Heart disease kills more than 600,000 Americans each year, according to the Centers for Disease Control and Prevention, making it the nation’s No. 1 killer.
University of New Mexico physicians David S. Schade and R. Philip Eaton think most of those deaths are preventable – and they’re proposing a simple, inexpensive program they believe will make heart disease a thing of the past.
It’s a two-step approach, based on the latest research, that starts with diagnosing heart disease before its symptoms ever appear.
In a recent commentary published in the American Journal of Medicine, the pair, along with UNM pediatrician S. Scott Obenshain, MD, and Albuquerque cardiologist Barry Ramo, MD, advise that most people should be screened for cardiovascular disease by age 50.
“A safe, inexpensive, non-invasive approach is now feasible with coronary artery calcium scanning,” they write. It’s essentially a CT scan to spot deposits of calcium that serve as markers for the artery-clogging cholesterol plaques that can trigger a heart attack, says Schade, chief of the Division of Endocrinology in UNM’s Department of Internal Medicine.
“Anybody with a CAT scanner can do it,” he says. The tests take just 10 minutes to complete and cost in the neighborhood of $150.
A score of zero on the test means practically no artery disease is present and the likelihood of a heart attack in the next five years is nil. But a higher score, Schade and Eaton say, should trigger a simple drug regimen to reduce levels of low-density lipoprotein – LDL – the so-called “bad” form of cholesterol that spurs the development of arterial plaques.

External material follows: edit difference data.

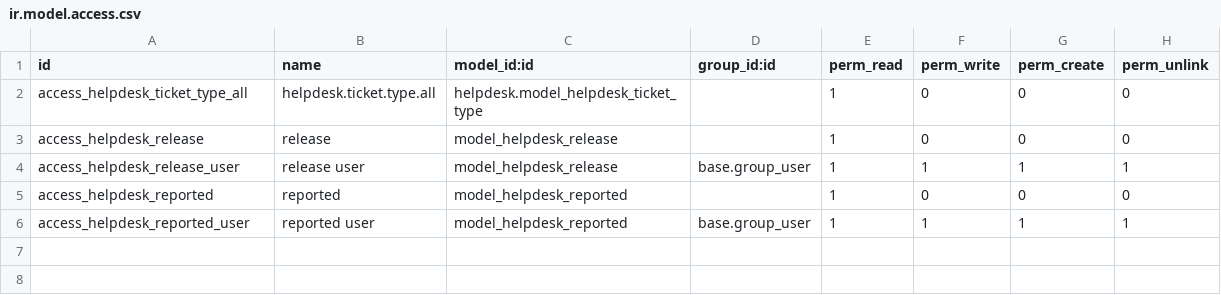
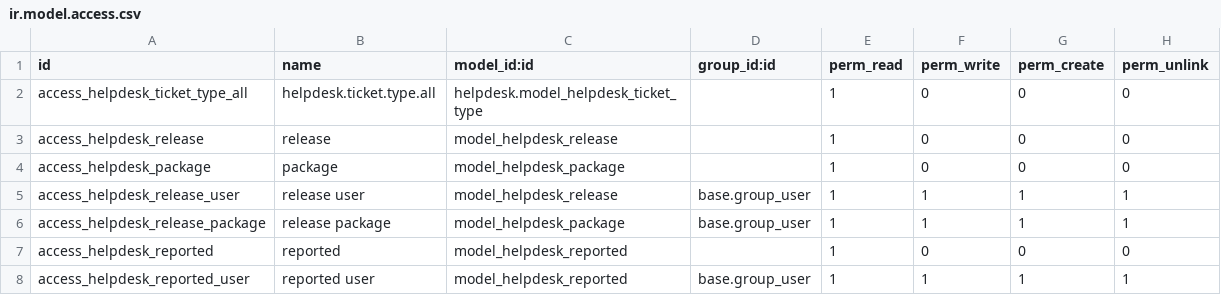
Before and after one commit to saydigital/odoo13_bit2win, a CSV file: syd_custom/security/ir.model.access.csv, drawn as a sheet.

Commit message:
Add origin, package

```diff
--- a/syd_custom/security/ir.model.access.csv
+++ b/syd_custom/security/ir.model.access.csv
@@ -3,3 +3,5 @@ access_helpdesk_ticket_type_all,helpdesk.ticket.type.all,helpdesk.model_helpdesk
 access_helpdesk_release,release,model_helpdesk_release,,1,0,0,0
+access_helpdesk_package,package,model_helpdesk_package,,1,0,0,0
 access_helpdesk_release_user,release user,model_helpdesk_release,base.group_user,1,1,1,1
+access_helpdesk_release_package,release package,model_helpdesk_package,base.group_user,1,1,1,1
 access_helpdesk_reported,reported,model_helpdesk_reported,,1,0,0,0
```
Also changed, not shown: 2 other files.
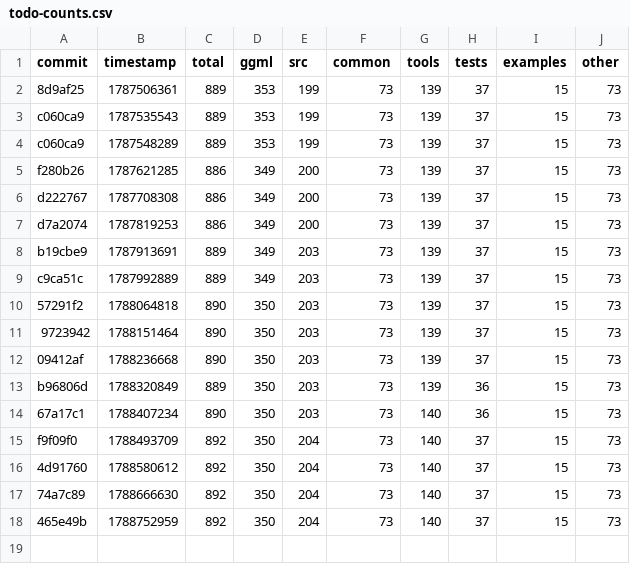
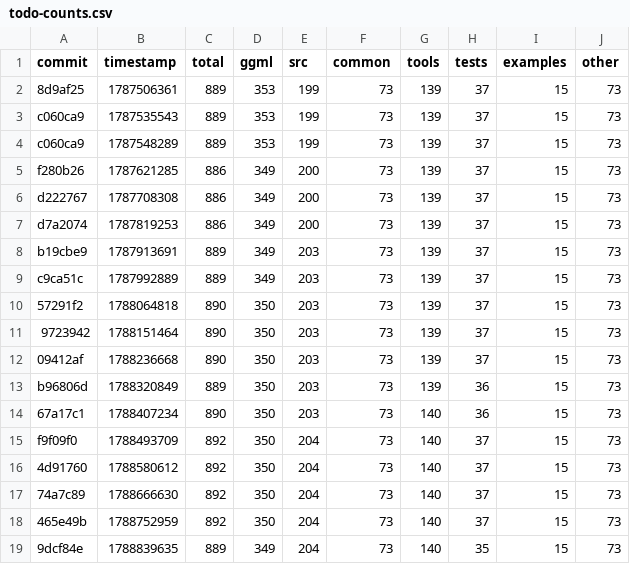
Before and after one commit to ggml-org/llama.cpp-dev, a CSV file: todo-counts.csv, drawn as a sheet.

```diff
--- a/todo-counts.csv
+++ b/todo-counts.csv
@@ -18 +18,2 @@ f9f09f0,1788493709,892,350,204,73,140,37,15,73
 465e49b,1788752959,892,350,204,73,140,37,15,73
+9dcf84e,1788839635,889,349,204,73,140,35,15,73
```
Also changed, not shown: 2 other files.
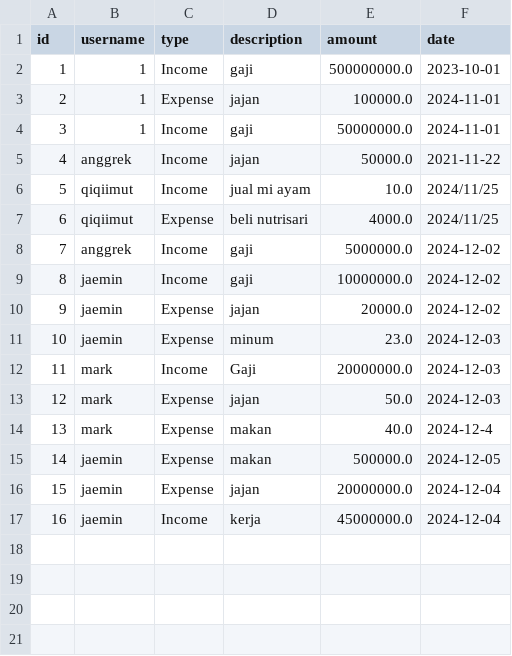
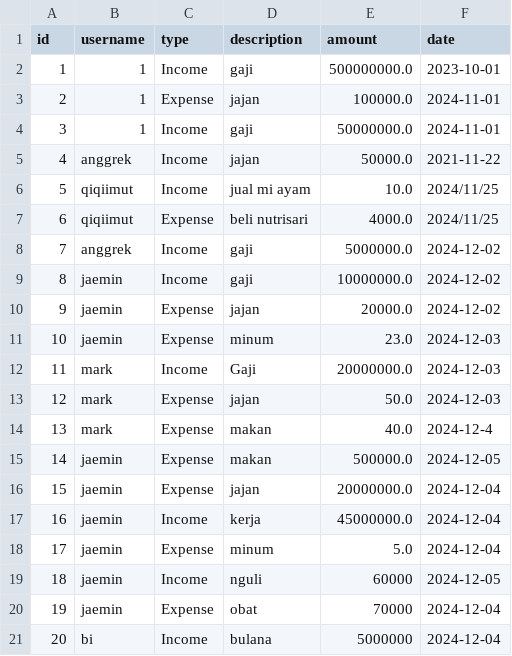
Before and after one commit to baqirm/cobacobagit, a CSV file: transactions.csv, drawn as a sheet; the diff names each change by its address in the sheet, - before the commit and + after, or states it on an @@ line.

```diff
--- a/transactions.csv
+++ b/transactions.csv
+row 18: 17 | jaemin | Expense | minum | 5.0 | 2024-12-04
+row 19: 18 | jaemin | Income | nguli | 60000 | 2024-12-05
+row 20: 19 | jaemin | Expense | obat | 70000 | 2024-12-04
+row 21: 20 | bi | Income | bulana | 5000000 | 2024-12-04
```
Also changed, not shown: users.csv, 2 other files.
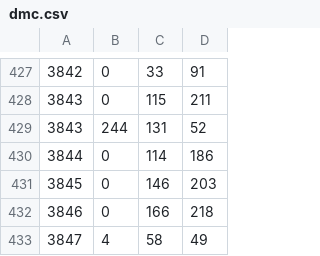
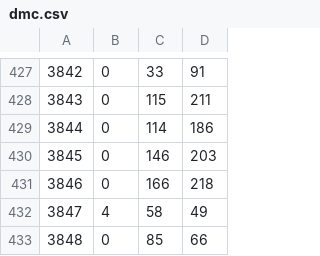
Before and after one commit to reinvert/CrossStitchConverter, a CSV file: dmc.csv, drawn as a sheet; only a part is shown, gaps mark what is left out; the shorter side is filled out with more unchanged rows; the diff names each change by its address in the sheet, - before the commit and + after, or states it on an @@ line.

Commit message:
Color corrected.

```diff
--- a/dmc.csv
+++ b/dmc.csv
-row 429: 3843 | 244 | 131 | 52
```
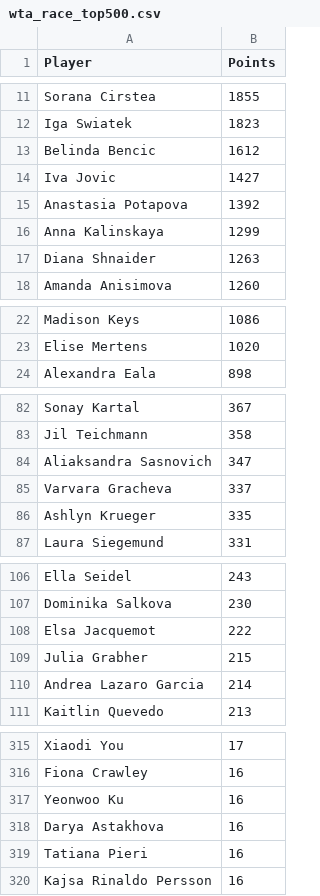
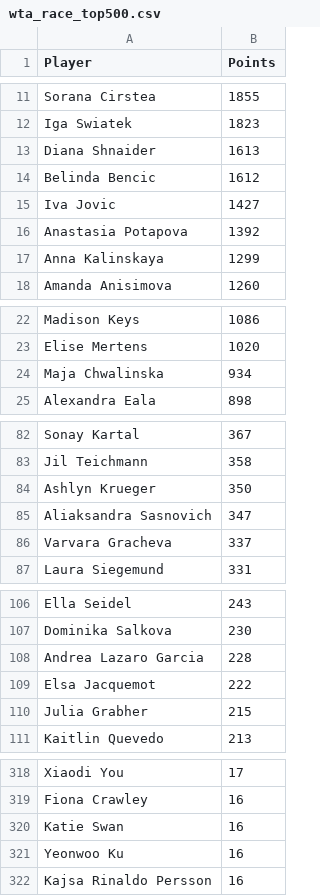
Before and after one commit to peterblum20/ATP-Race-Data, a CSV file: wta_race_top500.csv, drawn as a sheet; only a part is shown, gaps mark what is left out; the diff covers the shown part only.

```diff
--- a/wta_race_top500.csv
+++ b/wta_race_top500.csv
@@ -12,2 +12,3 @@ Sorana Cirstea,1855
 Iga Swiatek,1823
+Diana Shnaider,1613
 Belinda Bencic,1612
@@ -16,3 +17,2 @@ Anastasia Potapova,1392
 Anna Kalinskaya,1299
-Diana Shnaider,1263
 Amanda Anisimova,1260
@@ -23,2 +23,3 @@ Madison Keys,1086
 Elise Mertens,1020
+Maja Chwalinska,934
 Alexandra Eala,898
@@ -83,5 +83,5 @@ Sonay Kartal,367
 Jil Teichmann,358
+Ashlyn Krueger,350
 Aliaksandra Sasnovich,347
 Varvara Gracheva,337
-Ashlyn Krueger,335
 Laura Siegemund,331
@@ -107,5 +107,5 @@ Ella Seidel,243
 Dominika Salkova,230
+Andrea Lazaro Garcia,228
 Elsa Jacquemot,222
 Julia Grabher,215
-Andrea Lazaro Garcia,214
 Kaitlin Quevedo,213
@@ -316,5 +319,4 @@ Xiaodi You,17
 Fiona Crawley,16
+Katie Swan,16
 Yeonwoo Ku,16
-Darya Astakhova,16
-Tatiana Pieri,16
 Kajsa Rinaldo Persson,16
```
Also changed, not shown: 8 added rows, 8 removed rows and 1 moved row elsewhere in this file, atp_race_top500.csv.
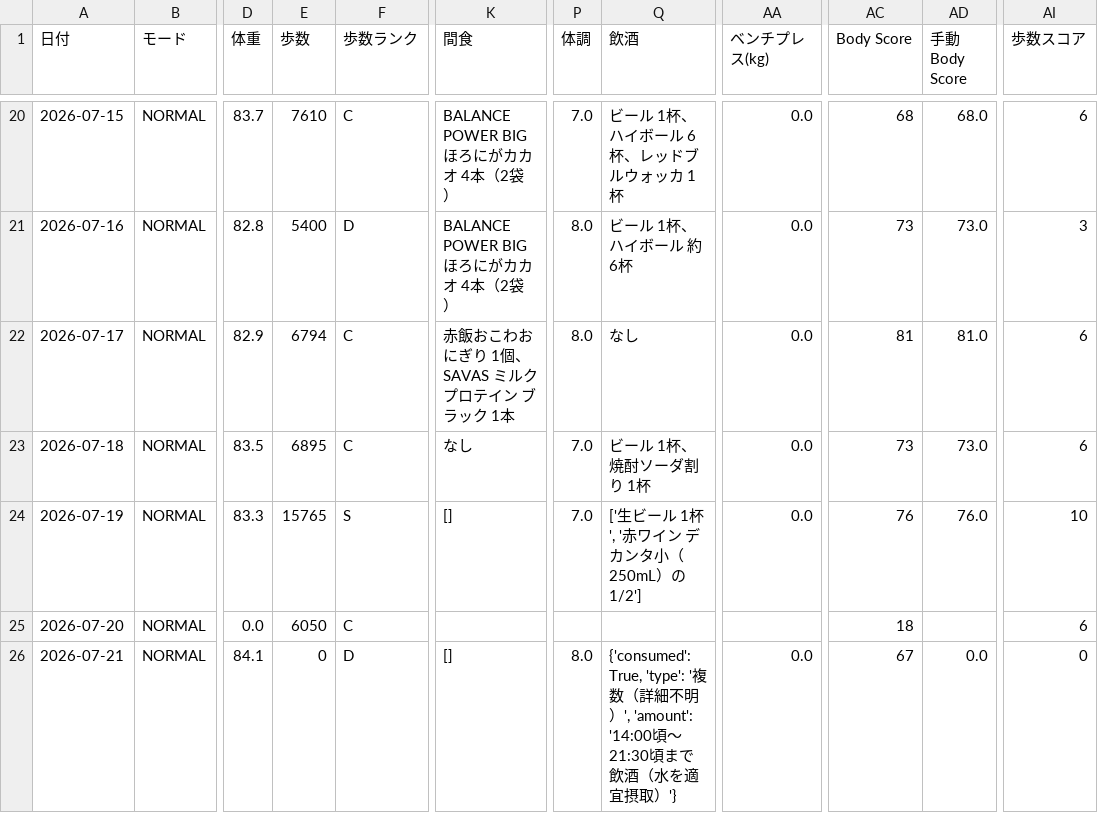
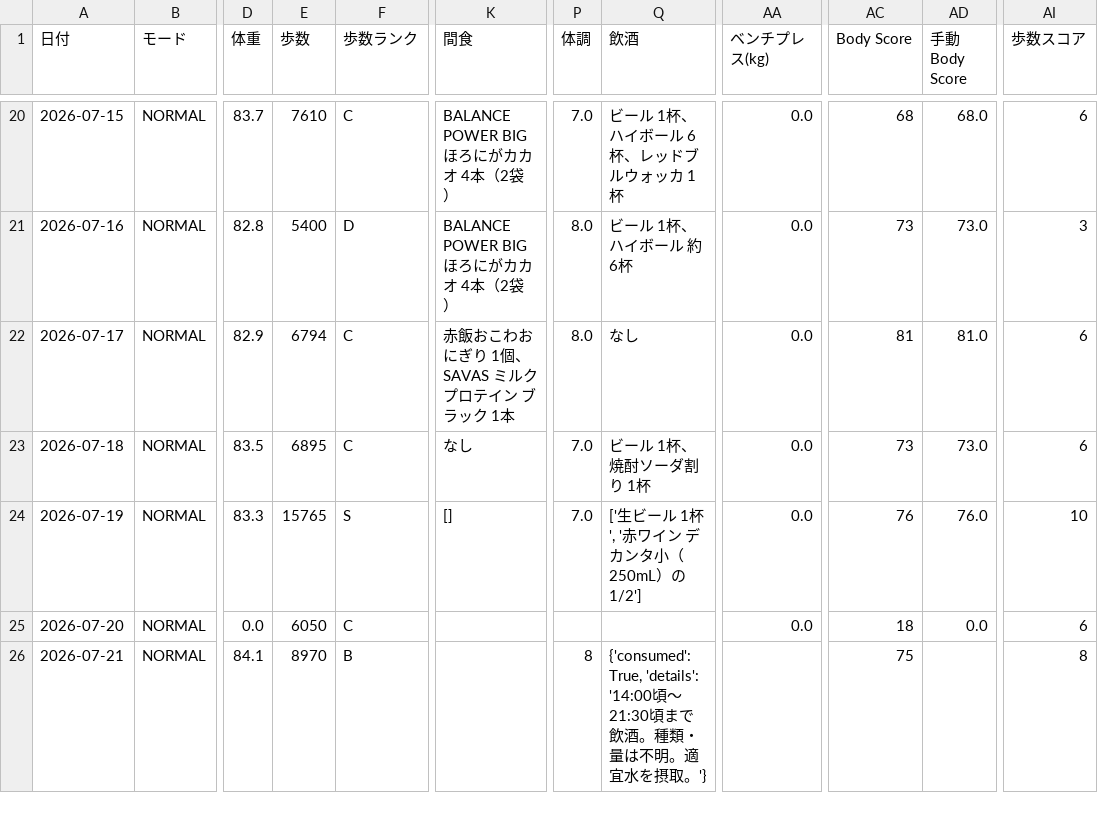
Before and after one commit to ZOEykyk/body-recomp-dashboard, a CSV file: records.csv, drawn as a sheet; only a part is shown, gaps mark what is left out; the diff names each change by its address in the sheet, - before the commit and + after, or states it on an @@ line.

Commit message:
Update records.csv from Streamlit app

```diff
--- a/records.csv
+++ b/records.csv
-AA25 (ベンチプレス(kg)): (empty)
+AA25 (ベンチプレス(kg)): 0.0
-AD25 (手動Body Score): (empty)
+AD25 (手動Body Score): 0.0
-E26 (歩数): 0
+E26 (歩数): 8970
-F26 (歩数ランク): D
+F26 (歩数ランク): B
-K26 (間食): []
+K26 (間食): (empty)
-P26 (体調): 8.0
+P26 (体調): 8
-Q26 (飲酒): {'consumed': True, 'type': '複数（詳細不明）', 'amount': '14:00頃〜21:30頃まで飲酒（水を適宜摂取）'}
+Q26 (飲酒): {'consumed': True, 'details': '14:00頃〜21:30頃まで飲酒。種類・量は不明。適宜水を摂取。'}
-AA26 (ベンチプレス(kg)): 0.0
+AA26 (ベンチプレス(kg)): (empty)
-AC26 (Body Score): 67
+AC26 (Body Score): 75
-AD26 (手動Body Score): 0.0
+AD26 (手動Body Score): (empty)
-AI26 (歩数スコア): 0
+AI26 (歩数スコア): 8
```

A daily 10 mg dose of rosuvastatin, a cholesterol-lowering drug, and a similar dose of ezetimibe, which also lowers LDL cholesterol, should help most patients get below a target LDL level of 50 mg/dl – the point at which the body actively clears plaques from the arteries, they say.
Schade and Eaton acknowledge that their LDL-lowering target is aggressive: most experts and organizations such as the American Heart Association suggest keeping LDL below 100 mg/dl – or 70 mg/dl for those at high risk for heart disease.
“The major difference in approach is we believe in treating disease, and the American Heart Association, with other organizations, believes in treating risk,” Schade says. “At an LDL cholesterol of 70, only 60% of patients are reversing, but 40% are getting worse, so who wants a goal that gets worse with a disease that’s the No. 1 killer?”
Eaton, an emeritus professor in the Department of Medicine who served as executive vice president for Health Sciences at UNM from 1998 to 2005, points out that for most people, heart disease is a silent killer: no symptoms are evident until a heart attack strikes.
“Asymptomatic doesn’t mean you don’t have disease,” Eaton says. That’s why coronary calcium scan results can provide peace of mind. “If your scan is zero, you don’t have the disease,” he says. An additional advantage is knowing that they have tested positive for arterial disease also motivates patients to comply more consistently with their treatment regimen, Eaton says.
CT scans briefly expose patients to X-rays, but Schade and Eaton say the dose is miniscule, equivalent to the amount of “background” radiation people get simply from living in a high-elevation location like Albuquerque for four months.
Nationwide, the American Heart Association estimates the direct and indirect costs of cardiovascular disease and stroke to be $350 billion, with one in two Americans experiencing some form of disease.
The pair are urging state lawmakers to require health insurers to cover the costs of the scans, because in the long run it will save money. New Mexicans – 40 percent of whom are covered by Medicaid – experience 16 heart attacks per day, each one averaging $94,000 in direct and indirect costs. That translates into a significant cost to taxpayers.
“You can see what that does to the state budget,” Schade says. “They’re paying a lot of money every day just to take care of these people.”